As noted above, the Complainant registered onu.it and incorporated its company well after the Respondent registered onu.com. The Complainant knew of the Respondent's interest. The Complainant contacted the Respondent, asked for the selling price. One can infer that the price was deemed to be too high, and the Complainant launched this action. These circumstances point to the conclusion that the Complainant, in launching the action, was trying to strip the Respondent of the domain name.
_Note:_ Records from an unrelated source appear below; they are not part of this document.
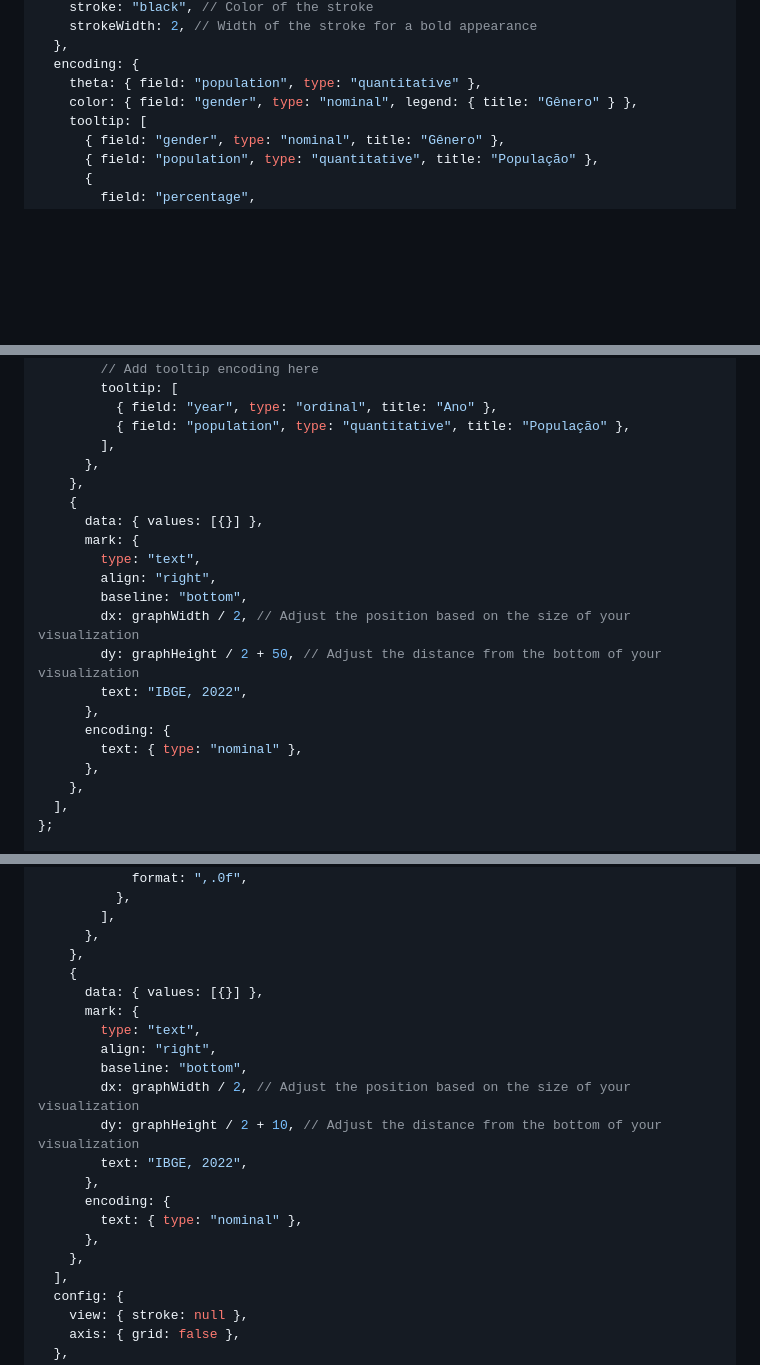
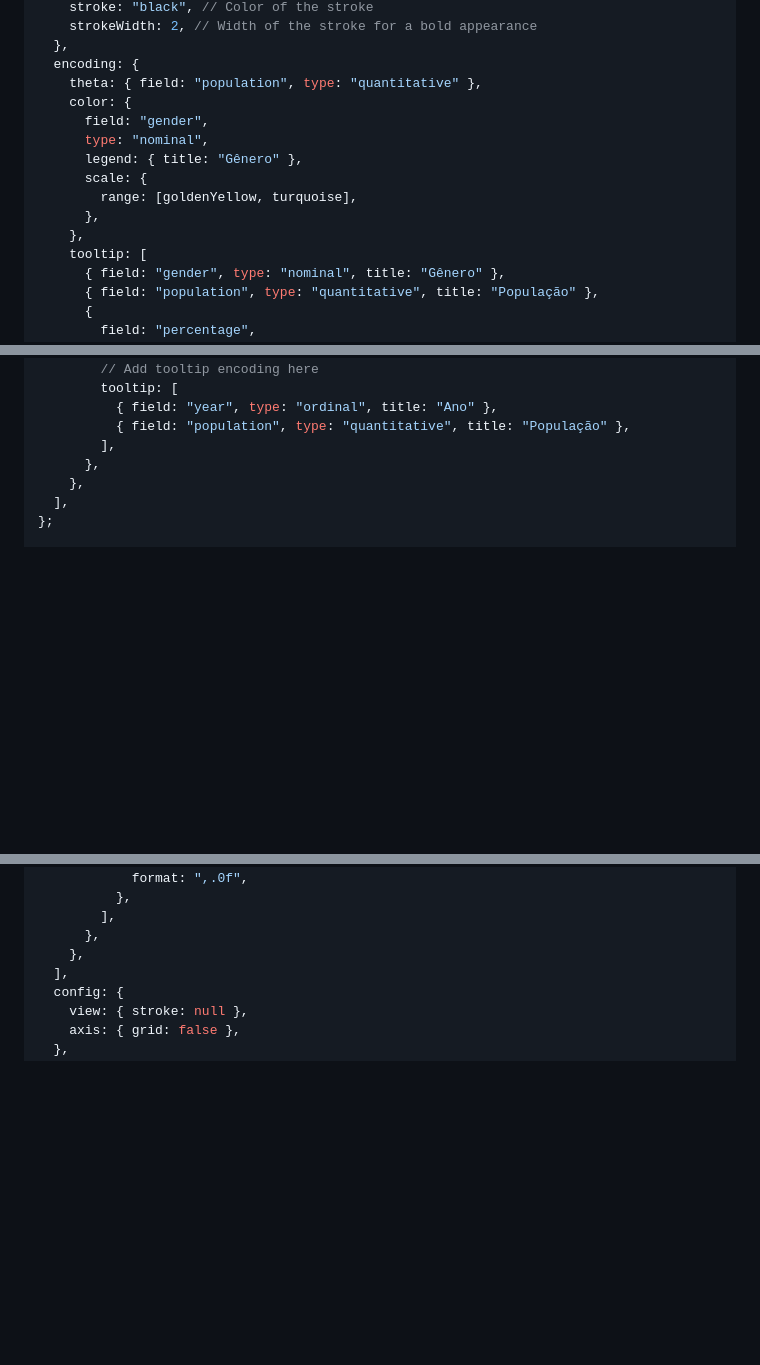
Before and after one commit to jcamachado/datavis_proj, a Markdown page: Trabalho02/docs/03 - Demografia.md, 3 parts joined by grey strips. Drawn GitHub-style; blank space fills up the shorter version.

Commit message:
fix: colors, dimensions and fonts

```diff
--- a/Trabalho02/docs/03 - Demografia.md
+++ b/Trabalho02/docs/03 - Demografia.md
@@ -507,7 +507,14 @@ let genderSpec = {
   },
   encoding: {
     theta: { field: "population", type: "quantitative" },
-    color: { field: "gender", type: "nominal", legend: { title: "Gênero" } },
+    color: {
+      field: "gender",
+      type: "nominal",
+      legend: { title: "Gênero" },
+      scale: {
+        range: [goldenYellow, turquoise],
+      },
+    },
     tooltip: [
       { field: "gender", type: "nominal", title: "Gênero" },
       { field: "population", type: "quantitative", title: "População" },
@@ -574,20 +581,6 @@ var specPopGrow = {
           { field: "year", type: "ordinal", title: "Ano" },
           { field: "population", type: "quantitative", title: "População" },
         ],
-      },
-    },
-    {
-      data: { values: [{}] },
-      mark: {
-        type: "text",
-        align: "right",
-        baseline: "bottom",
-        dx: graphWidth / 2, // Adjust the position based on the size of your visualization
-        dy: graphHeight / 2 + 50, // Adjust the distance from the bottom of your visualization
-        text: "IBGE, 2022",
-      },
-      encoding: {
-        text: { type: "nominal" },
       },
     },
   ],
@@ -732,20 +726,6 @@ var specAge = {
         ],
       },
     },
-    {
-      data: { values: [{}] },
-      mark: {
-        type: "text",
-        align: "right",
-        baseline: "bottom",
-        dx: graphWidth / 2, // Adjust the position based on the size of your visualization
-        dy: graphHeight / 2 + 10, // Adjust the distance from the bottom of your visualization
-        text: "IBGE, 2022",
-      },
-      encoding: {
-        text: { type: "nominal" },
-      },
-    },
   ],
   config: {
     view: { stroke: null },
```
Also changed, not shown: other parts of Trabalho02/docs/03 - Demografia.md (+9 -8 lines).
A mitigating factor in defence of the Complainant, however, is that, as argued above, there is a legitimate question of whether the Respondent's practice of mass registration of domain names for diversion, advertising, and sale confers legitimate rights and is not analogous to constructive bad faith in the face of a legitimate right-holder. This uncertainty over the scope of legitimate action and bad faith in paragraphs 4(b) and (c) of the Policy with respect to the facts of the registration in this instance might be argued to justify the action taken by the Complainant.
Nevertheless, it is still the view of the Panel that the Complainant must have known that it had no prior rights in any trademark or service mark which would give it any possible claim in the domain name superior to those of the first-registrant Respondent. Given the knowledge of no possible right in a domain name already registered, any action against the registrant constitutes a form of harassment in the view of the Panel. Whether deliberate or not, the Panel finds that the conduct of the Complainant amounts to bad faith in and of itself, and is tantamount to Reverse Domain Name Hijacking.
As such, the Panel can only find that the grounds for Reverse Domain Name Hijacking under paragraph 15(e) of the Policy have been met.
The panelist concludes:
1. That the Complainant has no rights whatsoever in a trademark, service mark or any other right that is either identical or similar to the domain name onu.com;
2. That the Complainant has attempted to strip the domain name from the Respondent, a practice that is tantamount to Reverse Domain Name Hijacking.
Therefore, pursuant to paragraphs 4(i) of the Policy and the section 15(e) of the Rules , the Panel upholds the registration of the domain name onu.com, and finds in favour of the Respondent.
Date: 16 February 2001
(s) David Lametti